I must make it more clear, what I mean by "just presence". If you are in love with someone, then there are moments when you are not doing anything. You are just present by your lover's or beloved's side: just present, totally silent; you are not even loving each other -- just present. A very strange phenomenon happens. Ordinarily, our existence is linear. We exist in a line, in a sequence -- "my past, my present, my future": this is a line. I move on my track, you move on your track. We have our tracks, linear tracks, I moving on mine, you moving on yours. Really, we never meet. We are parallel lines -- no meeting. Even if we are crowded there is no meeting, because you are on your track and I am on my track; you belong to your past, I belong to my past; my present is born out of my past, your present is born out of your past. Your future will be a causal sequence of your past and present, and mine will be of mine.

So we move on tracks -- linear tracks, one-line tracks., There is no meeting. Only lovers meet because, suddenly, when you are just present with someone, a different time comes into existence. You both meet in a single moment, and this moment neither belongs to you nor to your lover. This is something new. This is neither out of your past nor out of your lover's past. Time moves in a different dimension -- not linear, not from the past to the future, but one present with another present. And there is a meeting between two present moments -- a different dimension. This dimension is known as the dimension of eternity, so lovers have said that one moment of love is eternity unto itself. It never ends. It has no future, it has no past. It is just present here and now.

This is what I mean when I say that if you can listen not with your past, not with your future, but with such a totality that in the present moment only your presence remains; if you can listen silently, passively; if you can just be present here and now; if this very moment is enough -- then a different dimension will open. And the Upanishadic message can penetrate only in that dimension.

That is what is meant when it is said that the essence of the Upanishads is eternal. It does not mean permanent. It only means a different dimension of time in which there is no future and no past. So you will have to move in a different way -- in your inner time. And with that inner change, words begin to take a different shape and a different significance is born out of them.

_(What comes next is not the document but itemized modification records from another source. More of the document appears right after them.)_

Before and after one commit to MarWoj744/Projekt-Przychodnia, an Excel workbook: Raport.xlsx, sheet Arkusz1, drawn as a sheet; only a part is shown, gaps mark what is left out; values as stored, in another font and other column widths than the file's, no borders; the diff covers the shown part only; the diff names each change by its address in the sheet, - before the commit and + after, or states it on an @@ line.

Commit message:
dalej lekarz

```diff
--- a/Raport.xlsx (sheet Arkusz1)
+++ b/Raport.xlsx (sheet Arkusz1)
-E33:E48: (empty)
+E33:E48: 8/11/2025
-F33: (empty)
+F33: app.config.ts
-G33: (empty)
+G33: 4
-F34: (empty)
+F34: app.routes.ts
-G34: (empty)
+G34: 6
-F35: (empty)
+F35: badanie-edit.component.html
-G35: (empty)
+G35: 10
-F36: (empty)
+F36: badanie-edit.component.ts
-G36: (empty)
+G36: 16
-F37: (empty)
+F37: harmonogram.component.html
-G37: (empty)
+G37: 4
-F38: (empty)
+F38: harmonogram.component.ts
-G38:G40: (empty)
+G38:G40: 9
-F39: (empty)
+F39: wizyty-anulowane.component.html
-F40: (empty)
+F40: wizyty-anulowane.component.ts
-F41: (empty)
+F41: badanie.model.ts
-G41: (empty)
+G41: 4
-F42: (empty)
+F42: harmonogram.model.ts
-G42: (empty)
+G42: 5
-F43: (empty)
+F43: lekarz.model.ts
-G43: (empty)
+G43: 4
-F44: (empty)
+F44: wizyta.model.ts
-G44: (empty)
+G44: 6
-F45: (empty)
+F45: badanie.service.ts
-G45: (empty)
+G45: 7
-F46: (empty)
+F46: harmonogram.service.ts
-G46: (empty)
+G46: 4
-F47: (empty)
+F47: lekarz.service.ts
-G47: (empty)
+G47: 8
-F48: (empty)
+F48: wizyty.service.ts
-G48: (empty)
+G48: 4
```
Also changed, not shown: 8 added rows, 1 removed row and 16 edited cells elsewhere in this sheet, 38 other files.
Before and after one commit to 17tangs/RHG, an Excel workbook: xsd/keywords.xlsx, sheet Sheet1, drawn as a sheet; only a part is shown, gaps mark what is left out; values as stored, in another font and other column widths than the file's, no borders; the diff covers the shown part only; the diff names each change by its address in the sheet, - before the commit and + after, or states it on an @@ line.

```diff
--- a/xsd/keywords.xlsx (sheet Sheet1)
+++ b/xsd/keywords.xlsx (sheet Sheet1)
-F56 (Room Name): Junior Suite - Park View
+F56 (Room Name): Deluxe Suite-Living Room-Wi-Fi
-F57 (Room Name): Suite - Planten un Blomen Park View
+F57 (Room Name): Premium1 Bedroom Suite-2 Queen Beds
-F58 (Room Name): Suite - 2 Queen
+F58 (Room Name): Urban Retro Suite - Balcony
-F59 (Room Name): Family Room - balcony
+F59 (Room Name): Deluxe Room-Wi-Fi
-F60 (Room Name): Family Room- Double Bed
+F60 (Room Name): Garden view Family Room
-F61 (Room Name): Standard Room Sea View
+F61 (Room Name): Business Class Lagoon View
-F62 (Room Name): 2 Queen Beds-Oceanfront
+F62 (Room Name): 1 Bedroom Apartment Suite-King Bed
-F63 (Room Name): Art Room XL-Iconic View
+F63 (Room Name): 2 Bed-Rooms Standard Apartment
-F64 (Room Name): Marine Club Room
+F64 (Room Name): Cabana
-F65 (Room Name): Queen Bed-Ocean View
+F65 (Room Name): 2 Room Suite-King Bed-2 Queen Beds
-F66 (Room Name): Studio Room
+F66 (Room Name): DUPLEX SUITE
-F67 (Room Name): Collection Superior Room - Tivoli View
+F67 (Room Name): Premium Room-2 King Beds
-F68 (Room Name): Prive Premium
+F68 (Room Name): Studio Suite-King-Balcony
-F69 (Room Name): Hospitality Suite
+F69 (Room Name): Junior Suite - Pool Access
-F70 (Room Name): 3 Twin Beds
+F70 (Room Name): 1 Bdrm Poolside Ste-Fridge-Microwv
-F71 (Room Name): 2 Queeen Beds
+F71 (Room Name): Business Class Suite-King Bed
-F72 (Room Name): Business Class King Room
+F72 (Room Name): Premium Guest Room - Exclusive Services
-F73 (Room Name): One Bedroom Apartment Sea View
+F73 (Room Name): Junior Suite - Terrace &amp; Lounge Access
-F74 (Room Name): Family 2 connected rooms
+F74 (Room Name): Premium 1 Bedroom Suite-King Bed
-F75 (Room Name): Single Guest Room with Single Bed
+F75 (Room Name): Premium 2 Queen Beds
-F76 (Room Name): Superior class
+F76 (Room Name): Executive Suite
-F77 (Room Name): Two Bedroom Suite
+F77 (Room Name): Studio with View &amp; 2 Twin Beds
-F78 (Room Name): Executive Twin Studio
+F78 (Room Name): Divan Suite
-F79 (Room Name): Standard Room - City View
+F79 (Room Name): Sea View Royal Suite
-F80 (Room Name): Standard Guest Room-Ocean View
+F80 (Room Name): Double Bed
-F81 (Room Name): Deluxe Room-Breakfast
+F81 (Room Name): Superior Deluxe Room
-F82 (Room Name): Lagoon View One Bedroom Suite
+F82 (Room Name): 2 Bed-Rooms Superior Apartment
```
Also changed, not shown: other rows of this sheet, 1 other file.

We use similar words. Everyone uses the same words, but with a different mind the words have a different meaning. For example, a doctor asks a patient, "How are you?" and at a casual meeting on the street, you ask someone, "How are you?" and a lover asks a beloved, "How are you?" -- the words are the same, but is the meaning the same? When a doctor asks a patient, "How are you?" does it mean the same as when a lover asks a beloved, "How are you?" A different significance comes into being.

The Upanishads cannot be understood in an ordinary way. That is how scholars miss the whole point, linguists miss the whole point, pundits miss the whole point. They work with language. with grammar, with everything that is pertinent, but still they miss. Why do they miss? The missing happens because their inner time is linear. They are working with their intellect. not with their being. Really, they are working on the Upanishad: they are not allowing the Upanishad to work upon them. That is what I mean when I say to just be present: then the Upanishad can work upon you -- and that can be a transformation. That can transport you to different planes of existence.